For Nintendo fans, the interval between franchise installments can turn into a tedious waiting game. Take the Legend of Zelda franchise, for example. It’s already been 4 years since the release of Skyward Sword and, last we’ve heard, there’s still another year to go until the next game’s release. Well, in a recent interview with Examiner.com, Nintendo of America’s Executive VP of Sales, Scott Moffit, revealed the reasons why new iterations of your favorite video games are not released every year.
Here’s what he said about games like
Mario Kart not being annualized:
“We tend not to annualize our franchises, there’s not a new Mario Kart every year. What we’ve tried to do with the Wii U is first, create a fully featured really enjoyable game that has something for everybody, has surprises that you’ll discover as you play through levels and it gives you a good amount of quality entertainment.”
Instead of annualizing their biggest franchises, Nintendo instead puts the focus on adding new content in the form of content updates or other DLC. This kind of new content then gives gamers a reason to continue playing the same game for an extended amount of time.
For fans who love [Mario Kart], we’ve released extra content over time so that it keeps the game fresh and allows them to experience more than they could when they originally bought the game.
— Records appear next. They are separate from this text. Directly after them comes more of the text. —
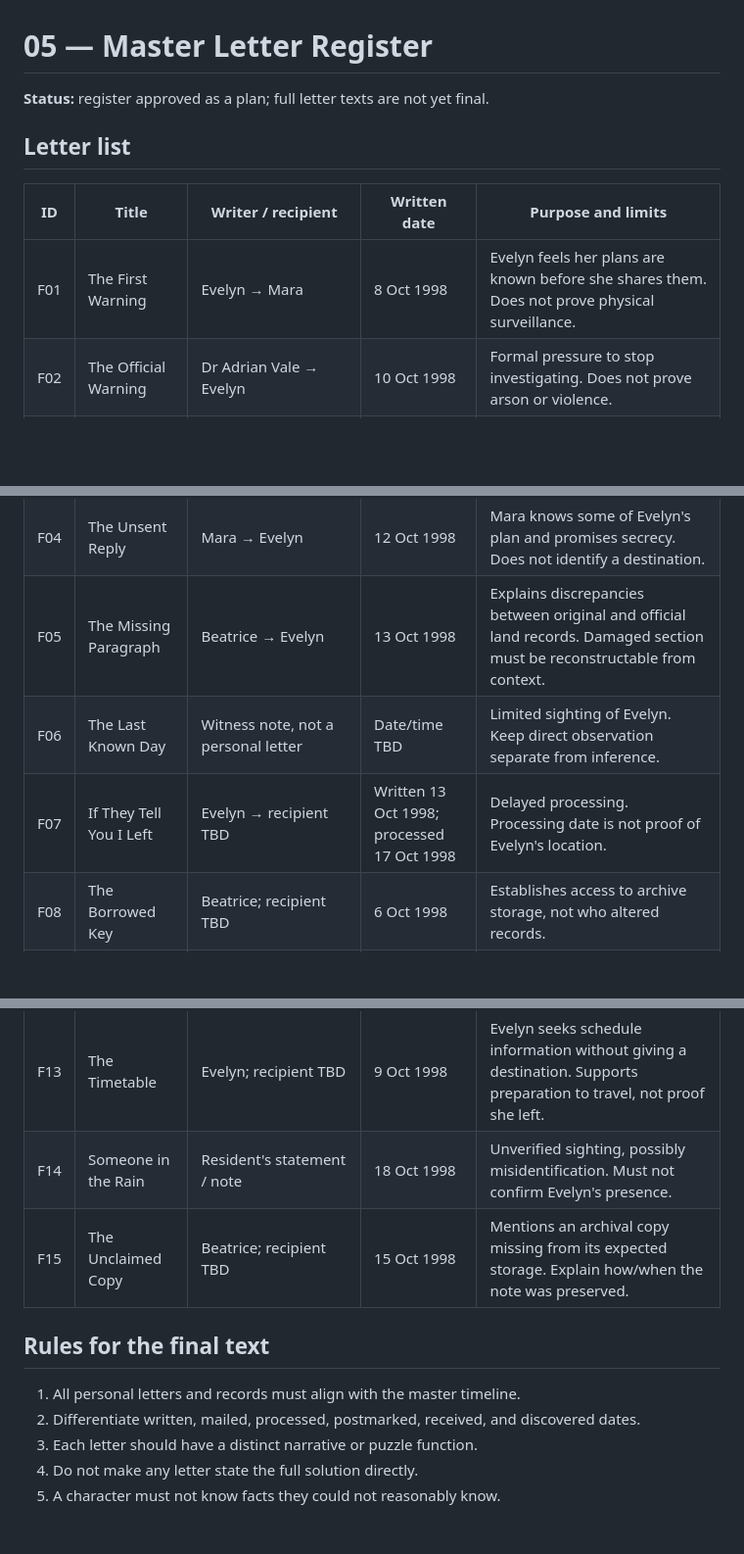
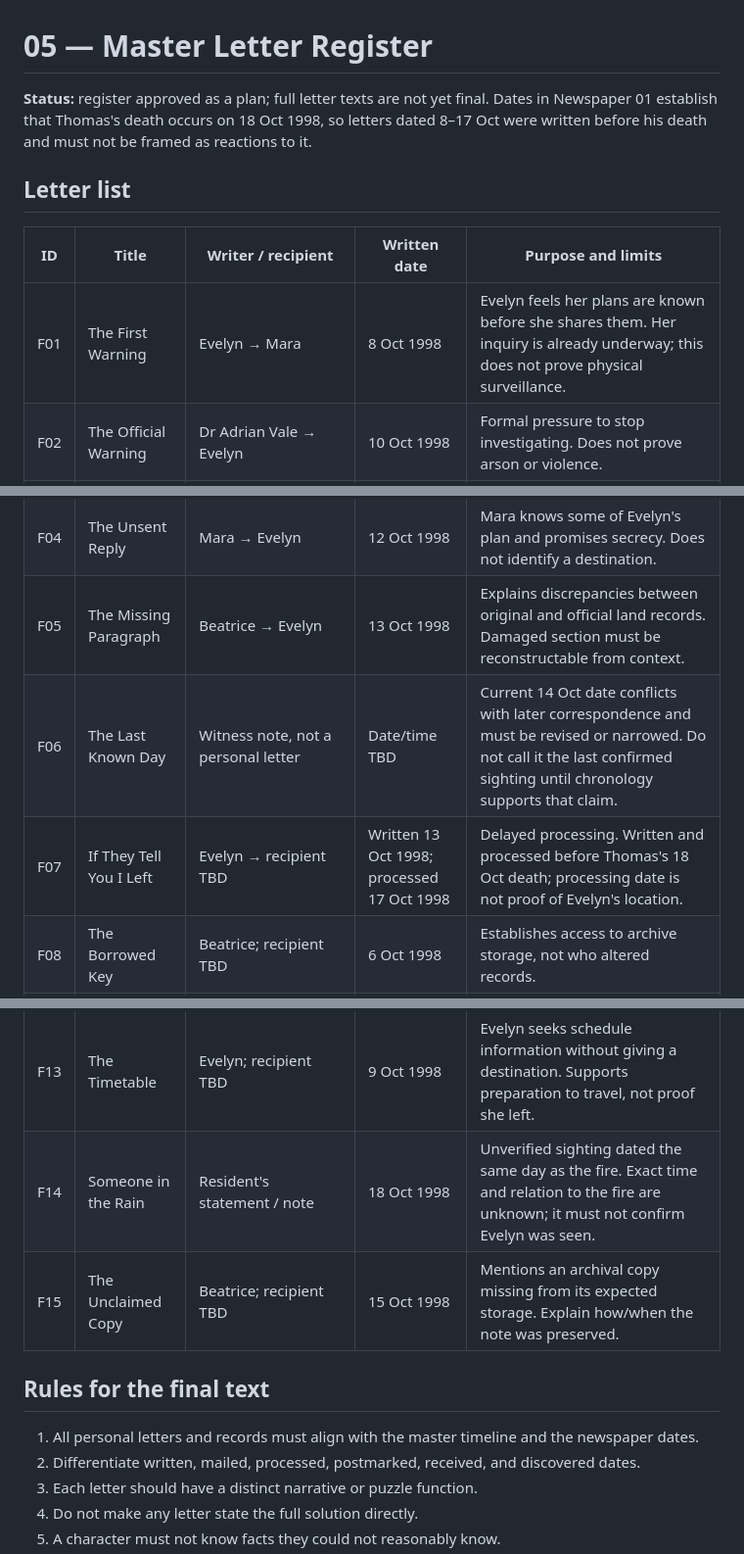
Before and after one commit to strewscc-cmd/the-undelivered, a Markdown page: docs/05-master-letter-register.md, 3 parts joined by grey strips. Shown at 98% size. GitHub-like rendering; blank space fills up the shorter version.

Commit message:
Align letter register with newspaper fire chronology

```diff
--- a/docs/05-master-letter-register.md
+++ b/docs/05-master-letter-register.md
@@ -1,30 +1,30 @@
 # 05 — Master Letter Register
 
-**Status:** register approved as a plan; full letter texts are not yet final.
+**Status:** register approved as a plan; full letter texts are not yet final. Dates in Newspaper 01 establish that Thomas's death occurs on 18 Oct 1998, so letters dated 8–17 Oct were written before his death and must not be framed as reactions to it.
 
 ## Letter list
 
 | ID | Title | Writer / recipient | Written date | Purpose and limits |
 |---|---|---|---|---|
-| F01 | The First Warning | Evelyn → Mara | 8 Oct 1998 | Evelyn feels her plans are known before she shares them. Does not prove physical surveillance. |
+| F01 | The First Warning | Evelyn → Mara | 8 Oct 1998 | Evelyn feels her plans are known before she shares them. Her inquiry is already underway; this does not prove physical surveillance. |
 | F02 | The Official Warning | Dr Adrian Vale → Evelyn | 10 Oct 1998 | Formal pressure to stop investigating. Does not prove arson or violence. |
 | F03 | The Returned Envelope | Evelyn → former scholarship recipient | 11 Oct 1998 | Correct address returned with a questionable reason. Must link to postal records. |
 | F04 | The Unsent Reply | Mara → Evelyn | 12 Oct 1998 | Mara knows some of Evelyn's plan and promises secrecy. Does not identify a destination. |
 | F05 | The Missing Paragraph | Beatrice → Evelyn | 13 Oct 1998 | Explains discrepancies between original and official land records. Damaged section must be reconstructable from context. |
-| F06 | The Last Known Day | Witness note, not a personal letter | Date/time TBD | Limited sighting of Evelyn. Keep direct observation separate from inference. |
-| F07 | If They Tell You I Left | Evelyn → recipient TBD | Written 13 Oct 1998; processed 17 Oct 1998 | Delayed processing. Processing date is not proof of Evelyn's location. |
+| F06 | The Last Known Day | Witness note, not a personal letter | Date/time TBD | Current 14 Oct date conflicts with later correspondence and must be revised or narrowed. Do not call it the last confirmed sighting until chronology supports that claim. |
+| F07 | If They Tell You I Left | Evelyn → recipient TBD | Written 13 Oct 1998; processed 17 Oct 1998 | Delayed processing. Written and processed before Thomas's 18 Oct death; processing date is not proof of Evelyn's location. |
 | F08 | The Borrowed Key | Beatrice; recipient TBD | 6 Oct 1998 | Establishes access to archive storage, not who altered records. |
 | F09 | A Matter of Reputation | Dr Vale; recipient TBD | 7 Oct 1998 | Indicates concern about reputation/institutional exposure. |
 | F10 | The Ordinary Things | Mara → Evelyn | 29 Sep 1998 | Establishes friendship and personal context; not direct evidence of a fire. |
 | F11 | The Letter That Never Arrived | Former scholarship recipient; direction/recipient TBD | 9 Oct 1998 | Must concern a distinct piece of correspondence, not duplicate F03. |
 | F12 | The Wrong Number | Silas; recipient/source TBD | 12 Oct 1998 | Shows a reference-number discrepancy. Clarify whether this is a letter or an administrative note. |
 | F13 | The Timetable | Evelyn; recipient TBD | 9 Oct 1998 | Evelyn seeks schedule information without giving a destination. Supports preparation to travel, not proof she left. |
-| F14 | Someone in the Rain | Resident's statement / note | 18 Oct 1998 | Unverified sighting, possibly misidentification. Must not confirm Evelyn's presence. |
+| F14 | Someone in the Rain | Resident's statement / note | 18 Oct 1998 | Unverified sighting dated the same day as the fire. Exact time and relation to the fire are unknown; it must not confirm Evelyn was seen. |
 | F15 | The Unclaimed Copy | Beatrice; recipient TBD | 15 Oct 1998 | Mentions an archival copy missing from its expected storage. Explain how/when the note was preserved. |
 
 ## Rules for the final text
 
-1. All personal letters and records must align with the master timeline.
+1. All personal letters and records must align with the master timeline and the newspaper dates.
 2. Differentiate written, mailed, processed, postmarked, received, and discovered dates.
 3. Each letter should have a distinct narrative or puzzle function.
 4. Do not make any letter state the full solution directly.
```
That’s the approach we take, rather than annualizing the franchise, we are periodically releasing new courses, levels and features that keep people playing. We see a huge surge in gameplay hours on Mario Kart when we [release new content].”
Although this method works for some games, it’s not the best method for all games. Here’s what Moffit said about the
Pokémon games as compared to Mario Kart and Smash.
“We take different approaches with different franchises. If you look at the Pokémon franchise, we have released multiple core games for 3DS. We like to give Pokémon fans something every year, but something like Mario Kart or Smash Bros. there may only be one version of that franchise in the whole console cycle.”
Regarding the potential of other games getting annualized in the future, Moffit says it depend on the franchise, the developer, and what new ideas can be added.
“It all depends on the franchise, the developer and what new ideas they can bring to the franchise to move the gameplay forward and keep the franchise fresh. I think we always need to innovate and we need to always bring new ideas and new thoughts, but they have to be sufficient enough to justify the next release. Small, incremental changes may not be worth a whole new release.”
What do you all think of this? Do you like the way Nintendo handles their franchises, or do you want to see more annualization? Feel free to sound off in the comment section below!